- Carayannopoulos MO, Chi MM, Cui Y, Pingsterhaus JM, McKnight RA, Mueckler M, Devaskar SU & Moley KH. (2000). GLUT8 is a glucose transporter responsible for insulin-stimulated glucose uptake in the blastocyst. Proc. Natl. Acad. Sci. U.S.A. , 97, 7313-8. PMID: 10860996
- Membrez M, Hummler E, Beermann F, Haefliger JA, Savioz R, Pedrazzini T & Thorens B. (2006). GLUT8 is dispensable for embryonic development but influences hippocampal neurogenesis and heart function. Mol. Cell. Biol. , 26, 4268-76. PMID: 16705176 DOI.
- Yamazaki K & Kato Y. (1989). Sites of zona pellucida shedding by mouse embryo other than muran trophectoderm. J. Exp. Zool. , 249, 347-9. PMID: 2708952 DOI.
- Jacquemin P, Hwang JJ, Martial JA, Dollé P & Davidson I. (1996). A novel family of developmentally regulated mammalian transcription factors containing the TEA/ATTS DNA binding domain. J. Biol. Chem. , 271, 21775-85. PMID: 8702974
- Khang I, Sonn S, Park JH, Rhee K, Park D & Kim K. (2005). Expression of epithin in mouse preimplantation development: its functional role in compaction. Dev. Biol. , 281, 134-44. PMID: 15848395 DOI.
- Wang H, Ding T, Brown N, Yamamoto Y, Prince LS, Reese J & Paria BC. (2008). Zonula occludens-1 (ZO-1) is involved in morula to blastocyst transformation in the mouse. Dev. Biol. , 318, 112-25. PMID: 18423437 DOI.
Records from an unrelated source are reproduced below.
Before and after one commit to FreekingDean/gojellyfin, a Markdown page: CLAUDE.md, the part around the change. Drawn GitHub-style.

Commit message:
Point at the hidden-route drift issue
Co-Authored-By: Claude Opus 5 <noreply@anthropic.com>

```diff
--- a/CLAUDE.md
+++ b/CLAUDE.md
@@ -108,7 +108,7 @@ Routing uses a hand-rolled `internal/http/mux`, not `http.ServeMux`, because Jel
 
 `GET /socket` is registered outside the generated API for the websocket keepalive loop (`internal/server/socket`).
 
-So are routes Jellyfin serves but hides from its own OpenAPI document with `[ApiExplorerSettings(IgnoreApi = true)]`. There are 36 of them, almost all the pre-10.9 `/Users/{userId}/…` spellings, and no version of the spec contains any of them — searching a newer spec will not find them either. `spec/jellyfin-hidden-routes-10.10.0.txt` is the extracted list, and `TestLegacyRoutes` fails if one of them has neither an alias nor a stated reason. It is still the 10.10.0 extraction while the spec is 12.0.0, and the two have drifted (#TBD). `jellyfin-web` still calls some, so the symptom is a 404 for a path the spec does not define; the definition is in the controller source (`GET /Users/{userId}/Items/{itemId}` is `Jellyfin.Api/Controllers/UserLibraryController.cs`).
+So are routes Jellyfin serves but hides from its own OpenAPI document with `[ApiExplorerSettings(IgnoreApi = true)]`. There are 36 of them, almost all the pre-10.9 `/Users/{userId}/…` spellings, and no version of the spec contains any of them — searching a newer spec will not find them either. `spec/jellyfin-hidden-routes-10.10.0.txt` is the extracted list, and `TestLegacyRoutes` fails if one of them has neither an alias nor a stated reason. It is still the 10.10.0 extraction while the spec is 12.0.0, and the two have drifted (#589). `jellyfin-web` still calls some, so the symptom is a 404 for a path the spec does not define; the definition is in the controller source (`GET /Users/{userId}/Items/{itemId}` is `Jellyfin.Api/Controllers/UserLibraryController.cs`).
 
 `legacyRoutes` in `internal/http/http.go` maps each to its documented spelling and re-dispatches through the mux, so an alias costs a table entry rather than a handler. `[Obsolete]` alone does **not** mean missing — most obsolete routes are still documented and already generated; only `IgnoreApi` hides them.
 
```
- Keramari M, Razavi J, Ingman KA, Patsch C, Edenhofer F, Ward CM & Kimber SJ. (2010). Sox2 is essential for formation of trophectoderm in the preimplantation embryo. PLoS ONE , 5, e13952. PMID: 21103067 DOI.
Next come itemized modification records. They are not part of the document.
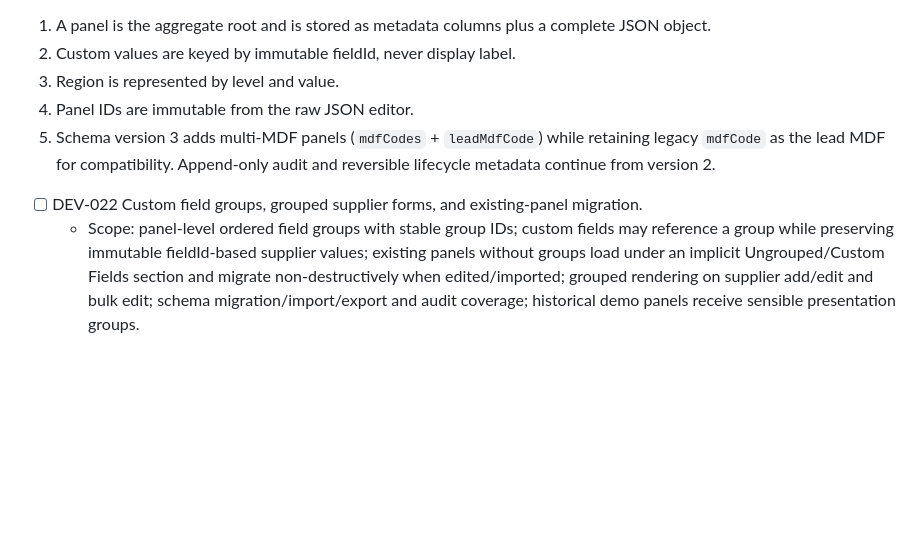
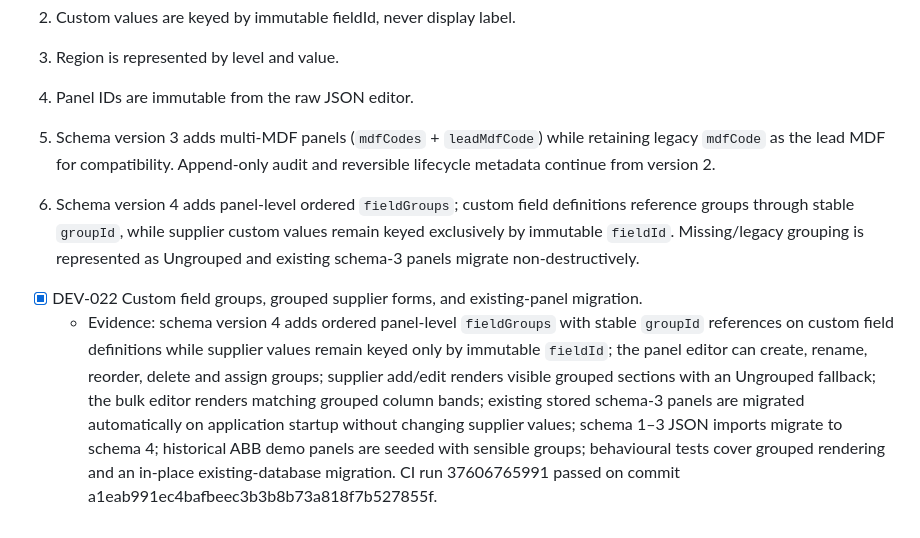
Before and after one commit to zageabb/CatManager, a Markdown page: DEVELOPMENT.md, the part around the change. GitHub-like rendering; blank space fills up the shorter version.

Commit message:
Complete DEV-022 field grouping

```diff
--- a/DEVELOPMENT.md
+++ b/DEVELOPMENT.md
@@ -56,5 +56,7 @@ An item is complete only when the source is present, relevant tests pass, and CI
 4. Panel IDs are immutable from the raw JSON editor.
 5. Schema version 3 adds multi-MDF panels (`mdfCodes` + `leadMdfCode`) while retaining legacy `mdfCode` as the lead MDF for compatibility. Append-only audit and reversible lifecycle metadata continue from version 2.
 
-- [ ] DEV-022 Custom field groups, grouped supplier forms, and existing-panel migration.
-  - Scope: panel-level ordered field groups with stable group IDs; custom fields may reference a group while preserving immutable fieldId-based supplier values; existing panels without groups load under an implicit Ungrouped/Custom Fields section and migrate non-destructively when edited/imported; grouped rendering on supplier add/edit and bulk edit; schema migration/import/export and audit coverage; historical demo panels receive sensible presentation groups.
+6. Schema version 4 adds panel-level ordered `fieldGroups`; custom field definitions reference groups through stable `groupId`, while supplier custom values remain keyed exclusively by immutable `fieldId`. Missing/legacy grouping is represented as Ungrouped and existing schema-3 panels migrate non-destructively.
+
+- [x] DEV-022 Custom field groups, grouped supplier forms, and existing-panel migration.
+  - Evidence: schema version 4 adds ordered panel-level `fieldGroups` with stable `groupId` references on custom field definitions while supplier values remain keyed only by immutable `fieldId`; the panel editor can create, rename, reorder, delete and assign groups; supplier add/edit renders visible grouped sections with an Ungrouped fallback; the bulk editor renders matching grouped column bands; existing stored schema-3 panels are migrated automatically on application startup without changing supplier values; schema 1–3 JSON imports migrate to schema 4; historical ABB demo panels are seeded with sensible groups; behavioural tests cover grouped rendering and an in-place existing-database migration. CI run 37606765991 passed on commit a1eab991ec4bafbeec3b3b8b73a818f7b527855f.
```
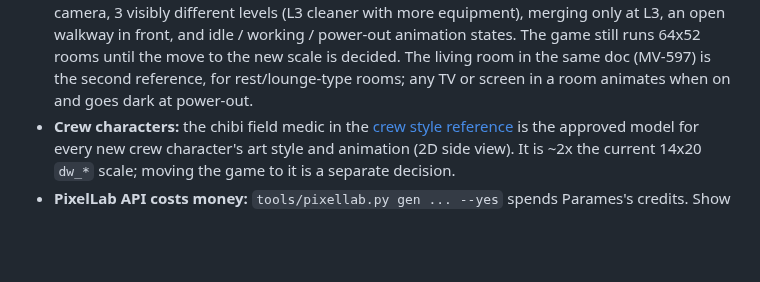
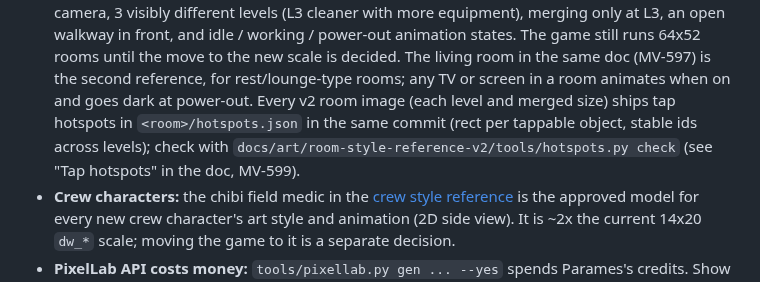
Before and after one commit to maxexq/mobile-vault, a Markdown page: CLAUDE.md, the part around the change. Drawn GitHub-style; blank space fills up the shorter version.

```diff
--- a/CLAUDE.md
+++ b/CLAUDE.md
@@ -27,6 +27,9 @@ micro-asset specs as Plane tickets, which Claude builds (see "Micro-asset ticket
   animation states. The game still runs 64x52 rooms until the move to the new scale is decided.
   The living room in the same doc (MV-597) is the second reference, for rest/lounge-type rooms; any TV or
   screen in a room animates when on and goes dark at power-out.
+  Every v2 room image (each level and merged size) ships tap hotspots in `<room>/hotspots.json` in the
+  same commit (rect per tappable object, stable ids across levels); check with
+  `docs/art/room-style-reference-v2/tools/hotspots.py check` (see "Tap hotspots" in the doc, MV-599).
 - **Crew characters:** the chibi field medic in the [crew style reference](docs/art/crew-style-reference.md)
   is the approved model for every new crew character's art style and animation (2D side view).
   It is ~2x the current 14x20 `dw_*` scale; moving the game to it is a separate decision.
```
Also changed, not shown: docs/art/room-style-reference-v2.md (+55 -0 lines), docs/art/room-style-reference-v2/kitchen-hotspots-preview.png (added), docs/art/room-style-reference-v2/living-hotspots-preview.png (added), 3 other files.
- Krupinski P, Chickarmane V & Peterson C. (2011). Simulating the mammalian blastocyst--molecular and mechanical interactions pattern the embryo. PLoS Comput. Biol. , 7, e1001128. PMID: 21573197 DOI.
Rossant J. (2007). Stem cells and lineage development in the mammalian blastocyst. Reprod. Fertil. Dev. , 19, 111-8. PMID: 17389140
Santos J, Pereira CF, Di-Gregorio A, Spruce T, Alder O, Rodriguez T, Azuara V, Merkenschlager M & Fisher AG. (2010). Differences in the epigenetic and reprogramming properties of pluripotent and extra-embryonic stem cells implicate chromatin remodelling as an important early event in the developing mouse embryo. Epigenetics Chromatin , 3, 1. PMID: 20157423 DOI.
Dzamba BJ, Jakab KR, Marsden M, Schwartz MA & DeSimone DW. (2009). Cadherin adhesion, tissue tension, and noncanonical Wnt signaling regulate fibronectin matrix organization. Dev. Cell , 16, 421-32. PMID: 19289087 DOI.
Sheth B, Nowak RL, Anderson R, Kwong WY, Papenbrock T & Fleming TP. (2008). Tight junction protein ZO-2 expression and relative function of ZO-1 and ZO-2 during mouse blastocyst formation. Exp. Cell Res. , 314, 3356-68. PMID: 18817772 DOI.
Nishioka N, Yamamoto S, Kiyonari H, Sato H, Sawada A, Ota M, Nakao K & Sasaki H. (2008). Tead4 is required for specification of trophectoderm in pre-implantation mouse embryos. Mech. Dev. , 125, 270-83. PMID: 18083014 DOI.
Search April 2010
- Glossary: A | B | C | D | E | F | G | H | I | J | K | L | M | N | O | P | Q | R | S | T | U | V | W | X | Y | Z | Numbers | Symbols | Term Link
Cite this page: Hill, M.A. (2019, January 18) Embryology Blastocyst Development. Retrieved from https://embryology.med.unsw.edu.au/embryology/index.php/Blastocyst_Development
- © Dr Mark Hill 2019, UNSW Embryology ISBN: 978 0 7334 2609 4 - UNSW CRICOS Provider Code No. 00098G